Task objective
The result should be every line in the material below containing the string "width".
Dataset below:
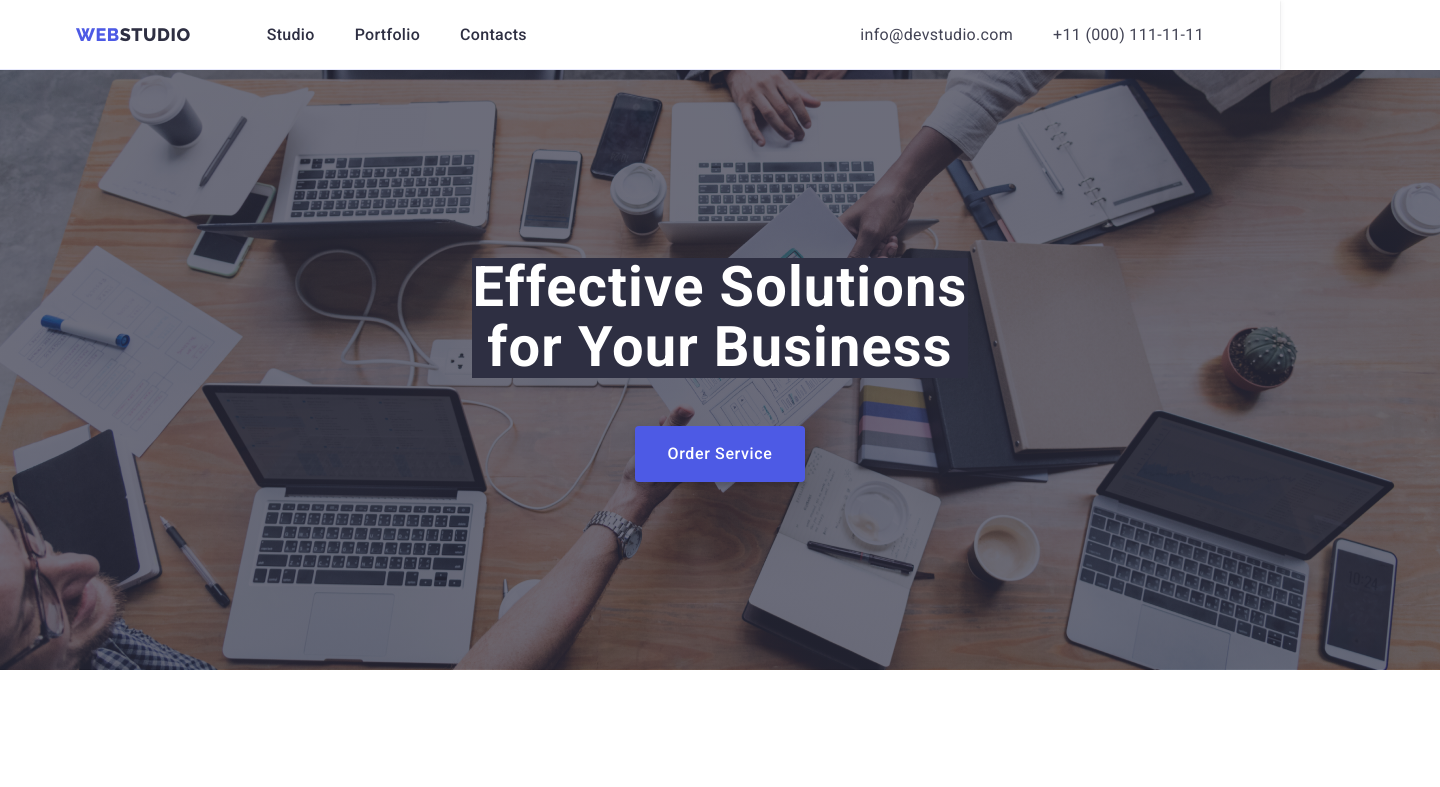
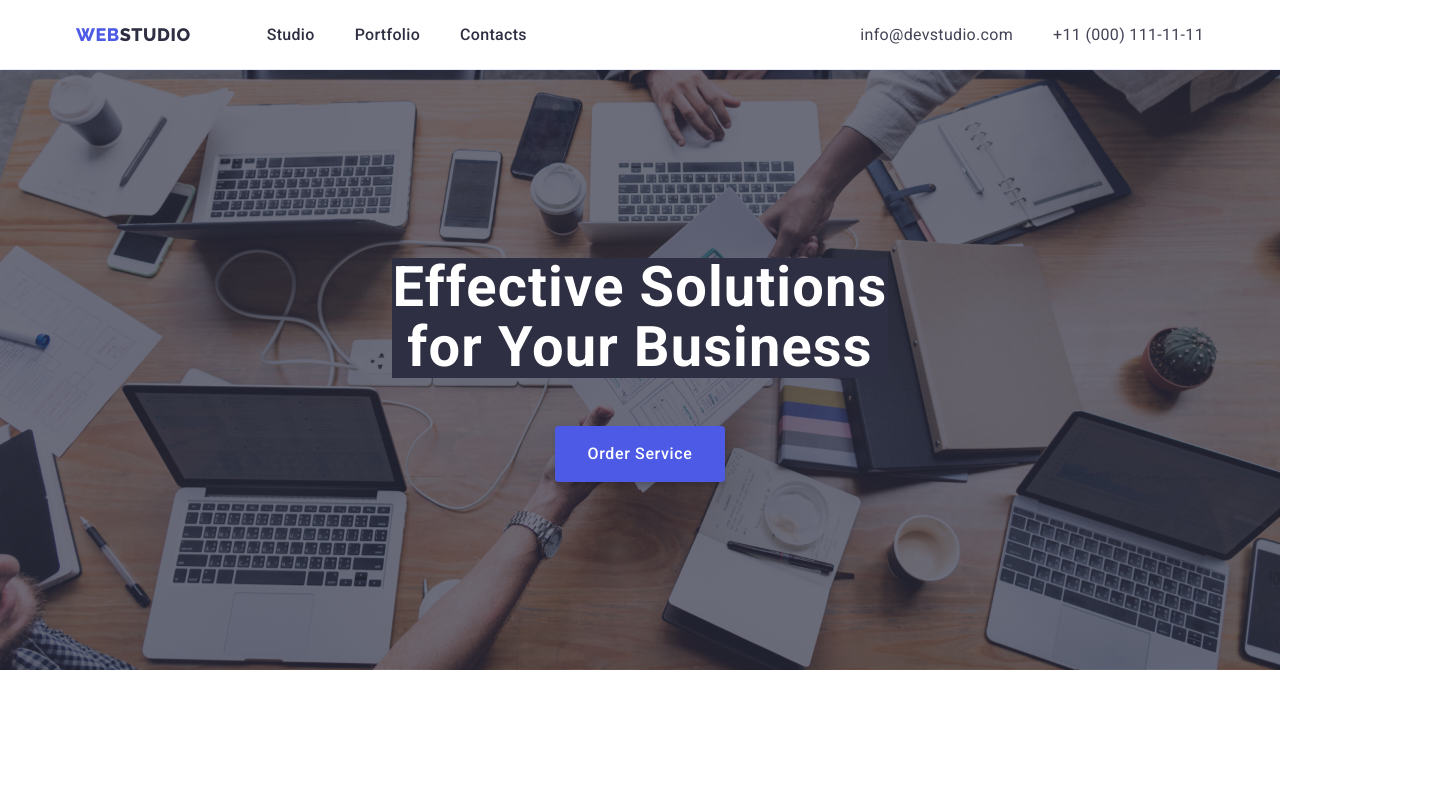
Before and after one commit to ViktoriaSharova/goit-markup-hw-04, a plain HTML site: page index.html in a window 1280 px wide. Shown: the top 787 px of the page, 1440 px wide, since content can reach past the window. Drawn offline with nearby package versions, Linux system fonts and the light colour scheme.

Commit message:
correct width

```diff
--- a/css/styles.css
+++ b/css/styles.css
@@ -151,7 +151,8 @@ img {
     background-repeat: no-repeat;
     background-position: center;
     background-size: cover;
-    min-width: 1440px;
+    max-width: 1440px;
+    margin: 0 auto;
 }
 
 .btn {
@@ -526,7 +527,7 @@ img {
 .footer-social {
     display: flex;
     gap: 16px;
-
+    width: 100%;
 }
 
 .footer-social-link {
```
End of Dataset.
Your solution
correct width
-    min-width: 1440px;
+    max-width: 1440px;
+    width: 100%;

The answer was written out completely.